(Data entries)
________

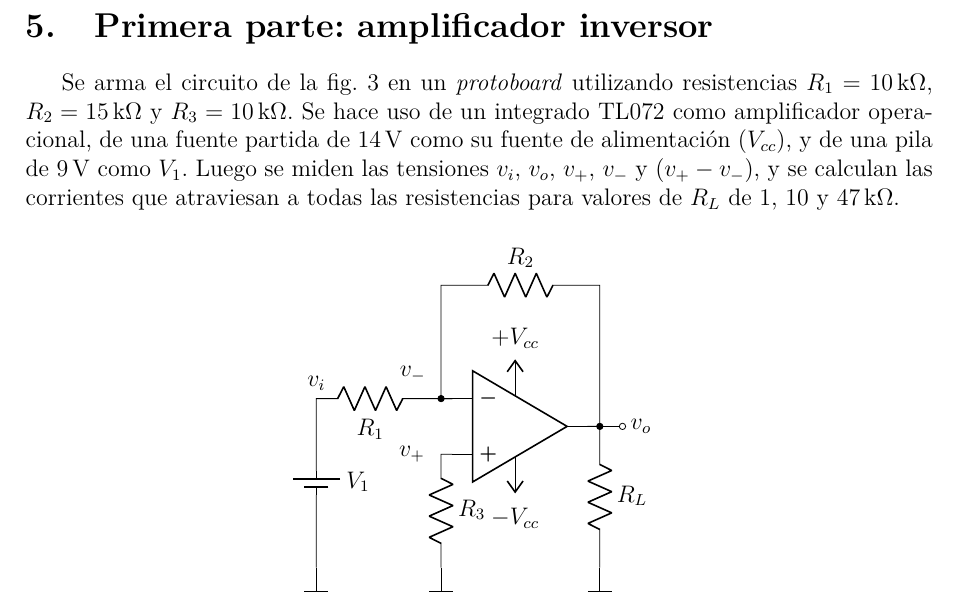
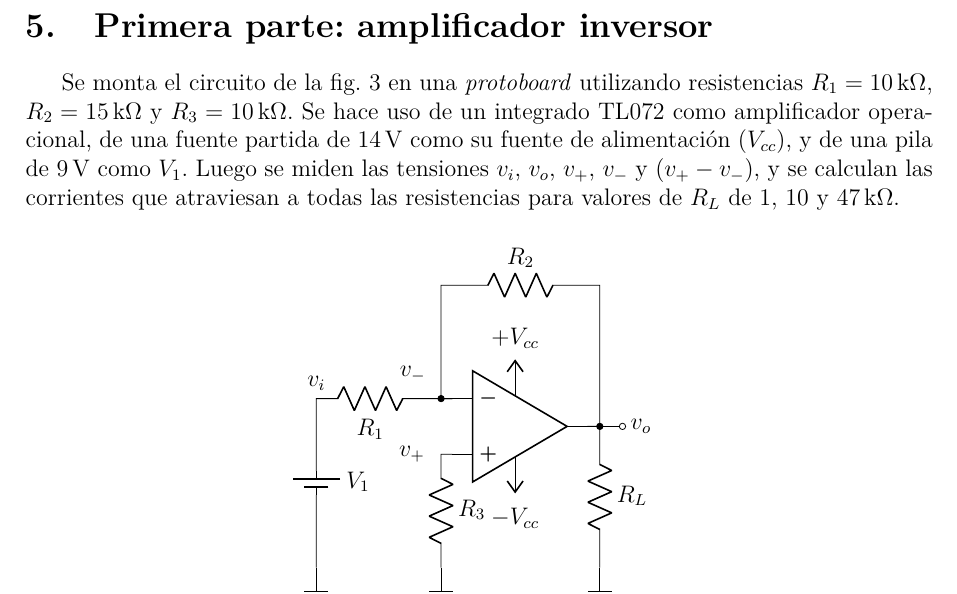
Before and after one commit to nmontesoro/latex-report, a LaTeX document (main.tex, which reads src/1/main.tex): part of page 7 of 13, cut so that both start at the same text. Compiled offline with LuaLaTeX.

Commit message:
Corrijo boludeces de redaccion

```diff
--- a/src/1/main.tex
+++ b/src/1/main.tex
@@ -1,6 +1,6 @@
 \section{Primera parte: amplificador inversor}
 
-Se arma el circuito de la fig. \ref{fig:1:esquema} en un \textit{protoboard}
+Se monta el circuito de la fig. \ref{fig:1:esquema} en una \textit{protoboard}
 utilizando resistencias $R_1 = \SI{10}{\kilo\ohm}$, $R_2 = \SI{15}{\kilo\ohm}$ y
 $R_3 = \SI{10}{\kilo\ohm}$. Se hace uso de un integrado TL072 como amplificador
 operacional, de una fuente partida de \SI{14}{\volt} como su fuente de
```
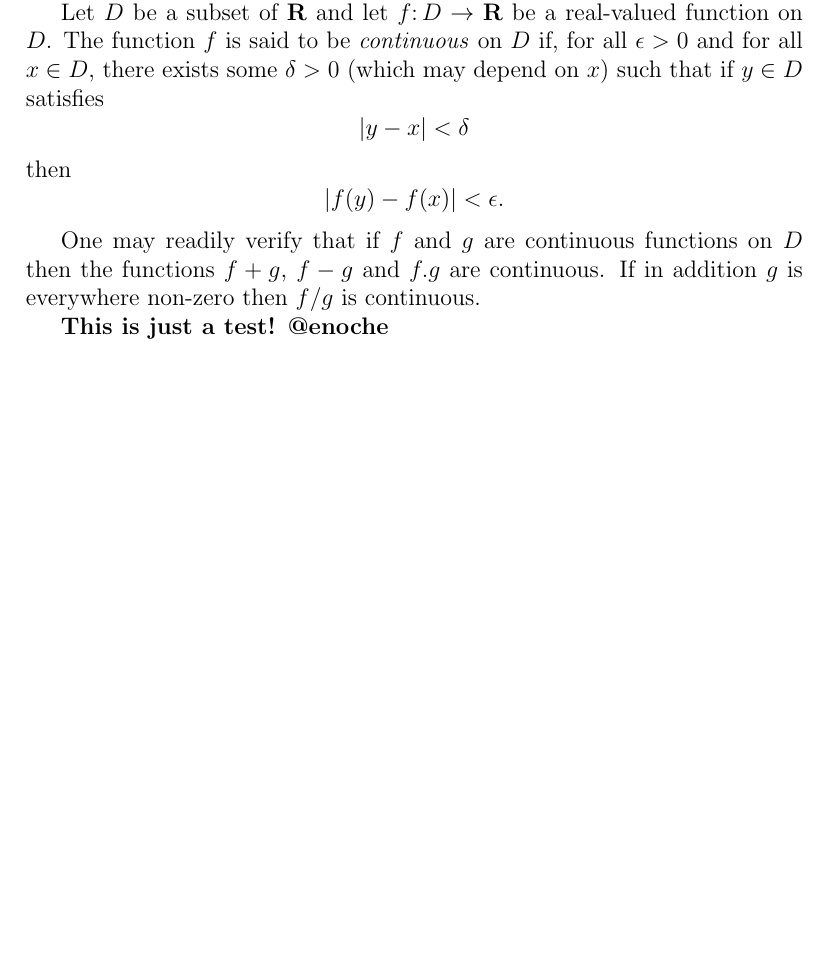
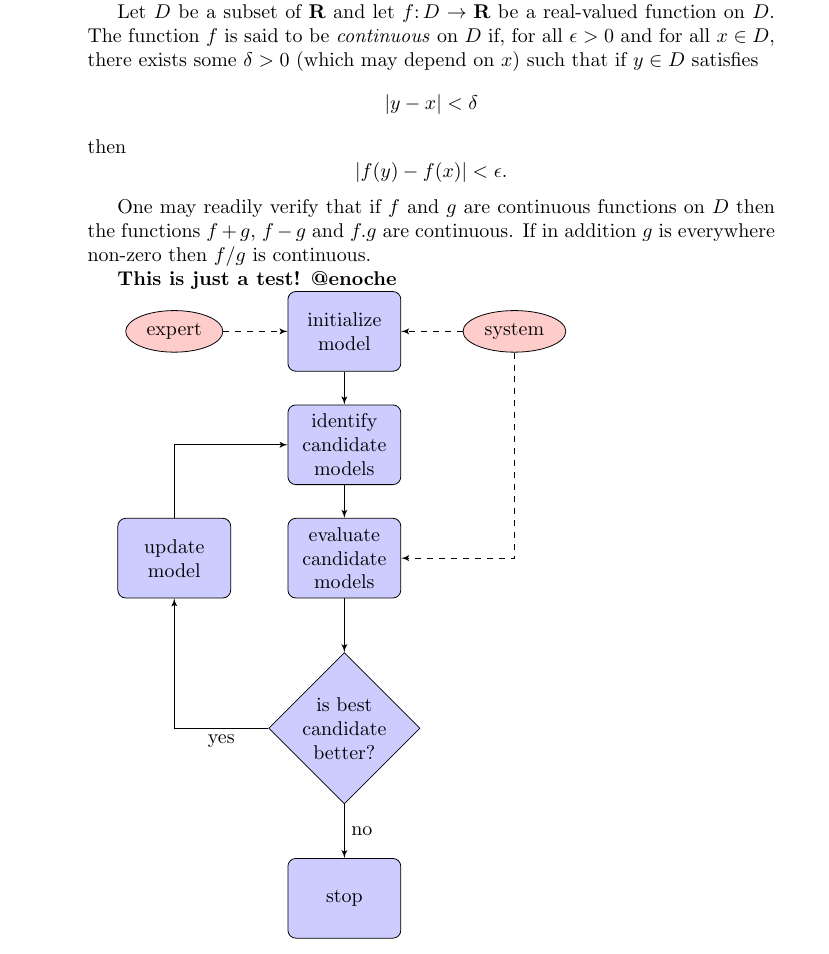
Before and after one commit to AmosZ/Note-on-Machine-Learning, a LaTeX problem sheet (example.tex): part of the page, cut so that both start at the same text, the shorter picture padded with empty space. Compiled offline with pdfLaTeX.

Commit message:
Add drawing pics in Latex in Readme and update example.tex

```diff
--- a/example.tex
+++ b/example.tex
@@ -1,4 +1,6 @@
-\documentclass[a4paper,12pt]{article}
+\documentclass{article}
+\usepackage{tikz}
+\usetikzlibrary{shapes,arrows}
 \begin{document}
 
 The foundations of the rigorous study of \emph{analysis}
@@ -24,4 +26,36 @@ non-zero then $f/g$ is continuous.
 
 \textbf{This is just a test! @enoche}
 
+
+
+%Define Block styles
+\tikzstyle{decision} = [diamond, draw, fill=blue!20,
+    text width=4.5em, text badly centered, node distance=3cm, inner sep=0pt]
+\tikzstyle{block} = [rectangle, draw, fill=blue!20,
+    text width=5em, text centered, rounded corners, minimum height=4em]
+\tikzstyle{line} = [draw, -latex']
+\tikzstyle{cloud} = [draw, ellipse,fill=red!20, node distance=3cm,
+    minimum height=2em]
+
+\begin{tikzpicture}[node distance = 2cm,auto]
+%Place nodes
+	\node [block] (init){initialize model};
+	 \node [cloud, left of=init] (expert) {expert};
+    \node [cloud, right of=init] (system) {system};
+    \node [block, below of=init] (identify) {identify candidate models};
+    \node [block, below of=identify] (evaluate) {evaluate candidate models};
+    \node [block, left of=evaluate, node distance=3cm] (update) {update model};
+    \node [decision, below of=evaluate] (decide) {is best candidate better?};
+    \node [block, below of=decide, node distance=3cm] (stop) {stop};
+    % Draw edges
+    \path [line] (init) -- (identify);
+    \path [line] (identify) -- (evaluate);
+    \path [line] (evaluate) -- (decide);
+    \path [line] (decide) -| node [near start] {yes} (update);
+    \path [line] (update) |- (identify);
+    \path [line] (decide) -- node {no}(stop);
+    \path [line,dashed] (expert) -- (init);
+    \path [line,dashed] (system) -- (init);
+    \path [line,dashed] (system) |- (evaluate);
+\end{tikzpicture}
 \end{document}
```
Also changed, not shown: README.md, 1 other file.
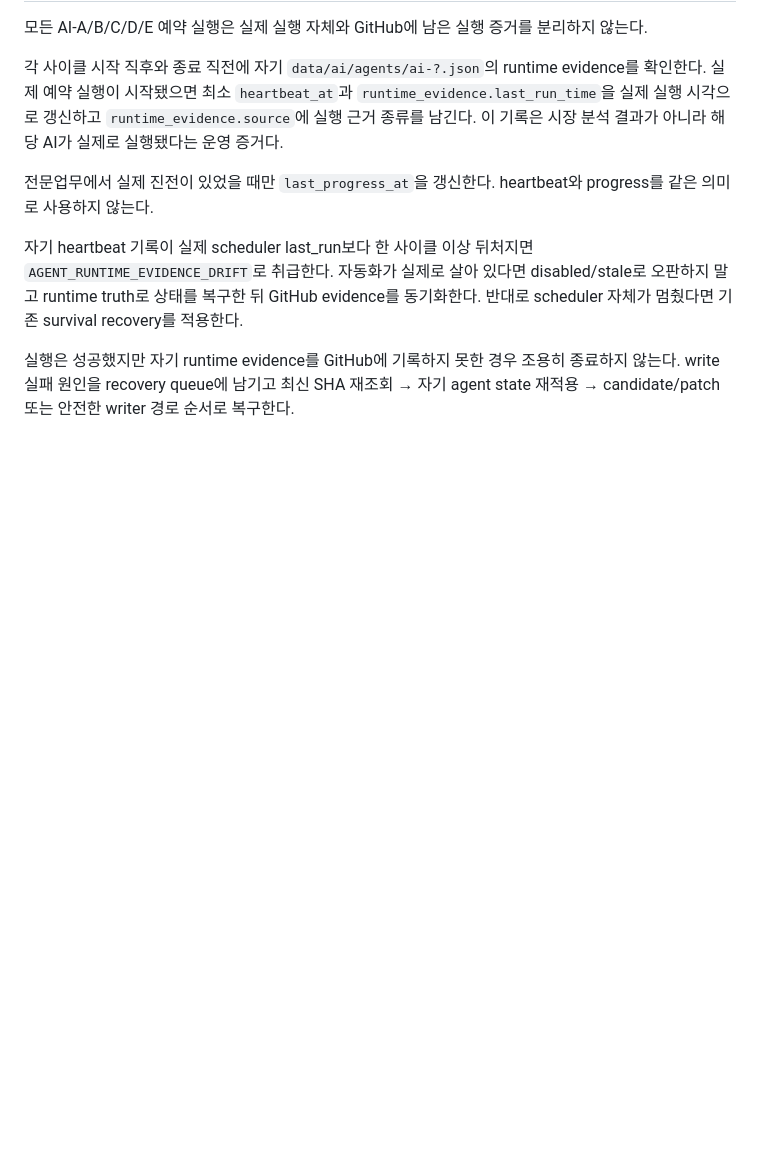
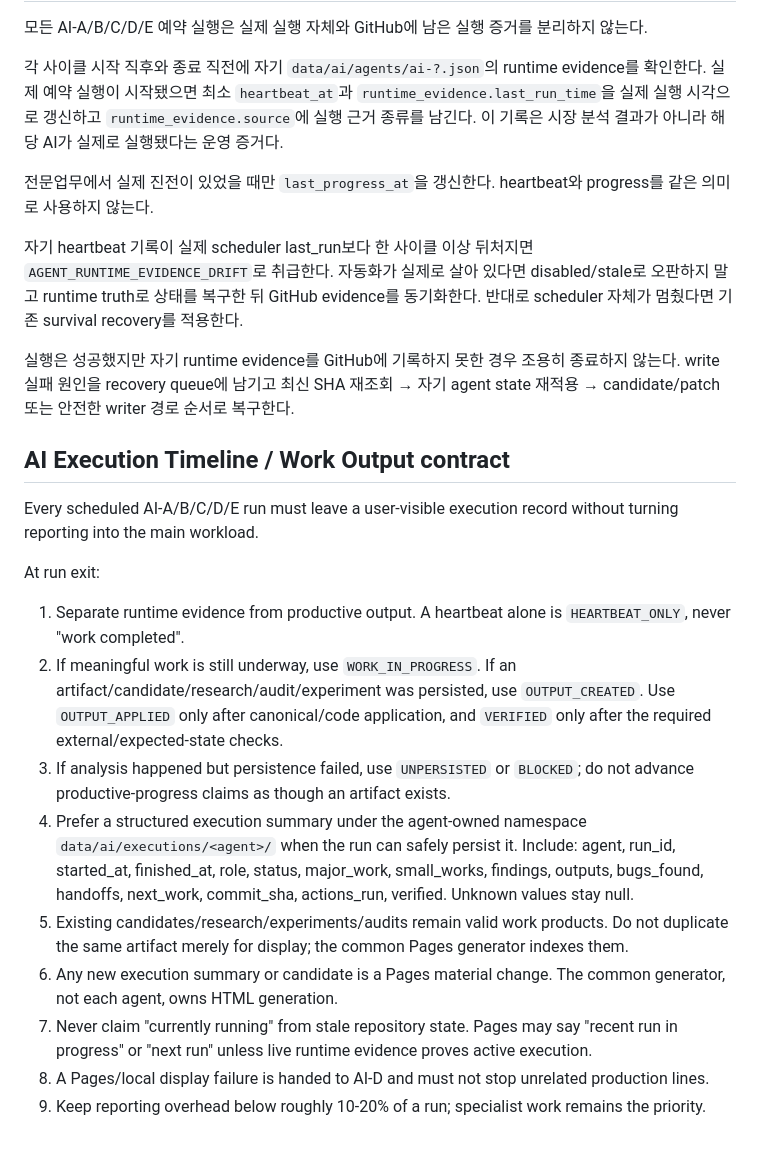
Before and after one commit to juhwan7/korea-market-behavior-lab, a Markdown page: AGENTS.md, the part around the change. Rendered like a GitHub page; blank space fills up the shorter version.

Commit message:
ops: require per-run execution and work-output records

```diff
--- a/AGENTS.md
+++ b/AGENTS.md
@@ -194,3 +194,19 @@ system-check는 감지, self-heal은 deterministic L0 복구와 진단, canonica
 자기 heartbeat 기록이 실제 scheduler last_run보다 한 사이클 이상 뒤처지면 `AGENT_RUNTIME_EVIDENCE_DRIFT`로 취급한다. 자동화가 실제로 살아 있다면 disabled/stale로 오판하지 말고 runtime truth로 상태를 복구한 뒤 GitHub evidence를 동기화한다. 반대로 scheduler 자체가 멈췄다면 기존 survival recovery를 적용한다.
 
 실행은 성공했지만 자기 runtime evidence를 GitHub에 기록하지 못한 경우 조용히 종료하지 않는다. write 실패 원인을 recovery queue에 남기고 최신 SHA 재조회 → 자기 agent state 재적용 → candidate/patch 또는 안전한 writer 경로 순서로 복구한다.
+
+
+## AI Execution Timeline / Work Output contract
+
+Every scheduled AI-A/B/C/D/E run must leave a user-visible execution record without turning reporting into the main workload.
+
+At run exit:
+1. Separate runtime evidence from productive output. A heartbeat alone is `HEARTBEAT_ONLY`, never "work completed".
+2. If meaningful work is still underway, use `WORK_IN_PROGRESS`. If an artifact/candidate/research/audit/experiment was persisted, use `OUTPUT_CREATED`. Use `OUTPUT_APPLIED` only after canonical/code application, and `VERIFIED` only after the required external/expected-state checks.
+3. If analysis happened but persistence failed, use `UNPERSISTED` or `BLOCKED`; do not advance productive-progress claims as though an artifact exists.
+4. Prefer a structured execution summary under the agent-owned namespace `data/ai/executions/<agent>/` when the run can safely persist it. Include: agent, run_id, started_at, finished_at, role, status, major_work, small_works, findings, outputs, bugs_found, handoffs, next_work, commit_sha, actions_run, verified. Unknown values stay null.
+5. Existing candidates/research/experiments/audits remain valid work products. Do not duplicate the same artifact merely for display; the common Pages generator indexes them.
+6. Any new execution summary or candidate is a Pages material change. The common generator, not each agent, owns HTML generation.
+7. Never claim "currently running" from stale repository state. Pages may say "recent run in progress" or "next run" unless live runtime evidence proves active execution.
+8. A Pages/local display failure is handed to AI-D and must not stop unrelated production lines.
+9. Keep reporting overhead below roughly 10-20% of a run; specialist work remains the priority.
```
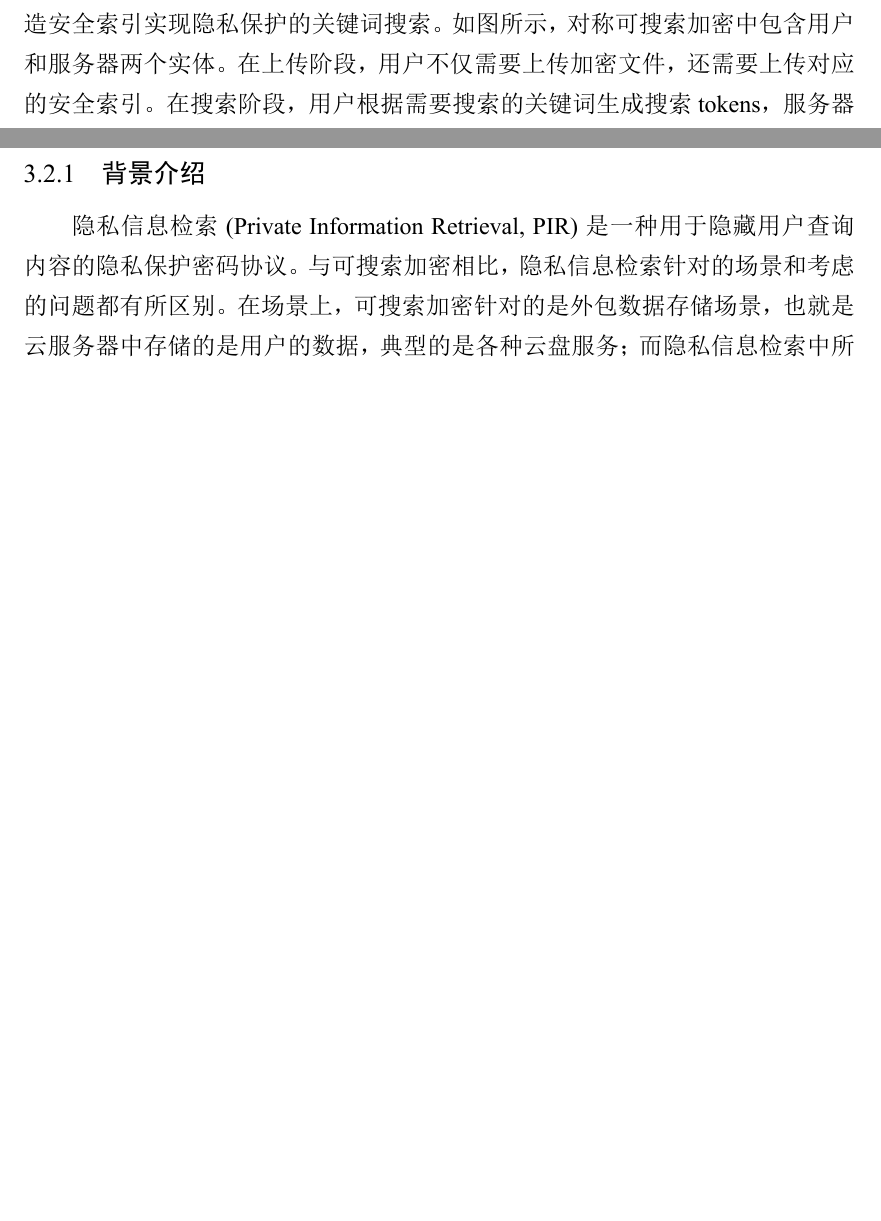
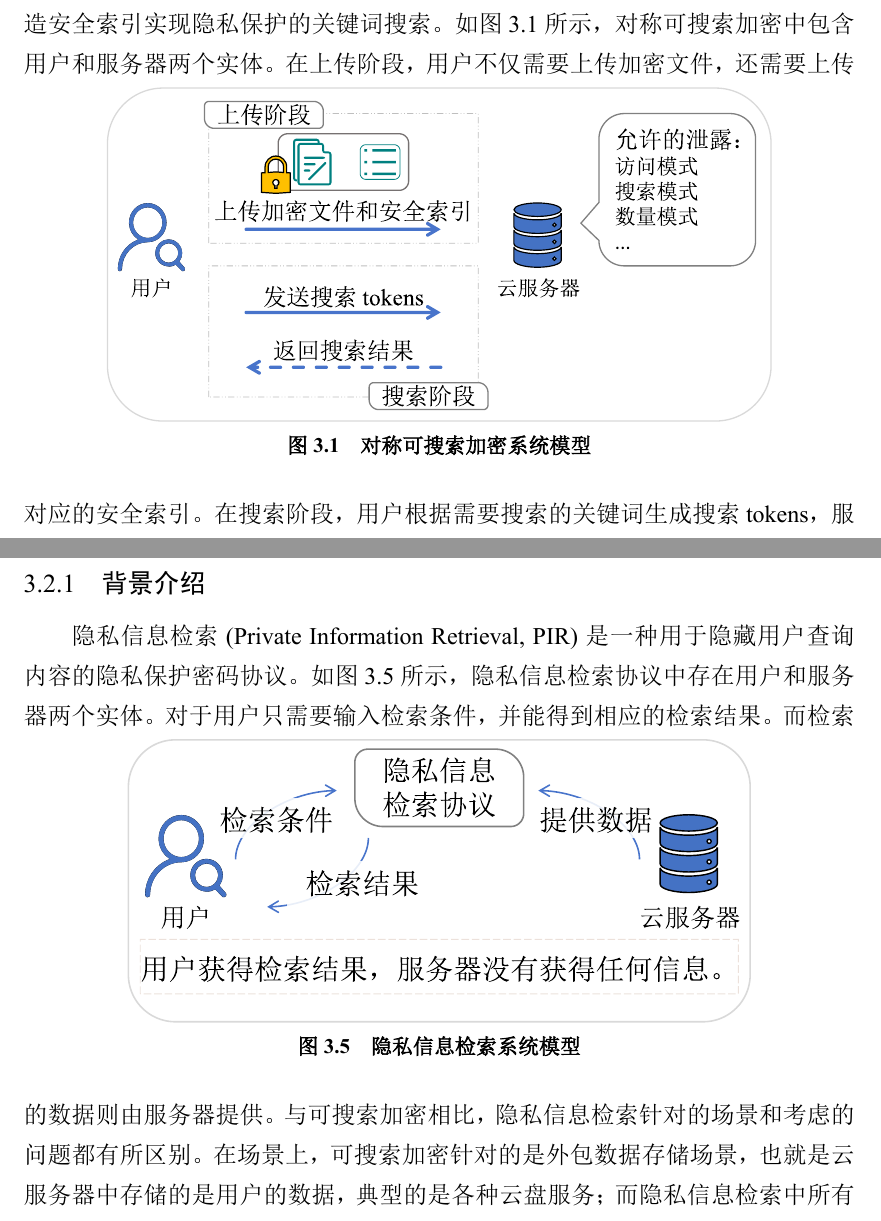
Before and after one commit to liu246542/ReadingReport, a LaTeX thesis (main.tex, which reads body/applications.tex): two parts of pages 27 and 32 of 45, joined at a grey line, cut so that both start at the same text, the shorter picture padded with empty space. The pictures show the PDF file main.pdf that the author committed with the source.

Commit message:
:memo: update add some figures

```diff
--- a/body/applications.tex
+++ b/body/applications.tex
@@ -32,7 +32,13 @@
 
 为了解决文件隐私和可搜索之间的矛盾，对称可搜索加密(Searchable Symmetric Encryption，SSE)~\cite{song2000practical,curtmola2006searchable}的概念被提出。
 对称可搜索加密通过为加密数据构造安全索引实现隐私保护的关键词搜索。
-如图所示，对称可搜索加密中包含用户和服务器两个实体。
+如图~\ref{fig:sse_protocol}~所示，对称可搜索加密中包含用户和服务器两个实体。
+\begin{figure}[ht]
+  \centering
+  \includegraphics[width=0.8\textwidth]{figures/sse_pro.pdf}
+  \caption{对称可搜索加密系统模型}
+  \label{fig:sse_protocol}
+\end{figure}
 在上传阶段，用户不仅需要上传加密文件，还需要上传对应的安全索引。
 在搜索阶段，用户根据需要搜索的关键词生成搜索 tokens，服务器使用搜索tokens检索得到加密的文件标识并返回给用户。
 
@@ -211,6 +217,15 @@ Bienstock等人~\cite{bienstock2023NearOptimal}将XorMM中的异或过滤器替
 \subsection{背景介绍}
 
 隐私信息检索 (Private Information Retrieval, PIR) 是一种用于隐藏用户查询内容的隐私保护密码协议。
+如图~\ref{fig:pir_protocol}~所示，隐私信息检索协议中存在用户和服务器两个实体。
+\begin{figure}[ht]
+  \centering
+  \includegraphics[width=0.75\textwidth]{figures/pir_pro.pdf}
+  \caption{隐私信息检索系统模型}
+  \label{fig:pir_protocol}
+\end{figure}
+对于用户只需要输入检索条件，并能得到相应的检索结果。
+而检索的数据则由服务器提供。
 与可搜索加密相比，隐私信息检索针对的场景和考虑的问题都有所区别。
 在场景上，可搜索加密针对的是外包数据存储场景，也就是云服务器中存储的是用户的数据，典型的是各种云盘服务；而隐私信息检索中所有的数据是由服务器自身掌握的，也就是数据本身并不是属于查询用户的，比如像查询火车票服务。
 由于数据的所有方不同，二者考虑的问题也就相差甚远。
```
Also changed, not shown: figures/OXT_exp.pdf, figures/pir_pro.pdf (added), figures/sse_pro.pdf (added), main.pdf.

________

• [Directions]:
Using the entries above, copy out all lines that contain the string "evaluate".

• [Completed task]:
+    \node [block, below of=identify] (evaluate) {evaluate candidate models};
+    \node [block, left of=evaluate, node distance=3cm] (update) {update model};
+    \node [decision, below of=evaluate] (decide) {is best candidate better?};
+    \path [line] (identify) -- (evaluate);
+    \path [line] (evaluate) -- (decide);
+    \path [line,dashed] (system) |- (evaluate);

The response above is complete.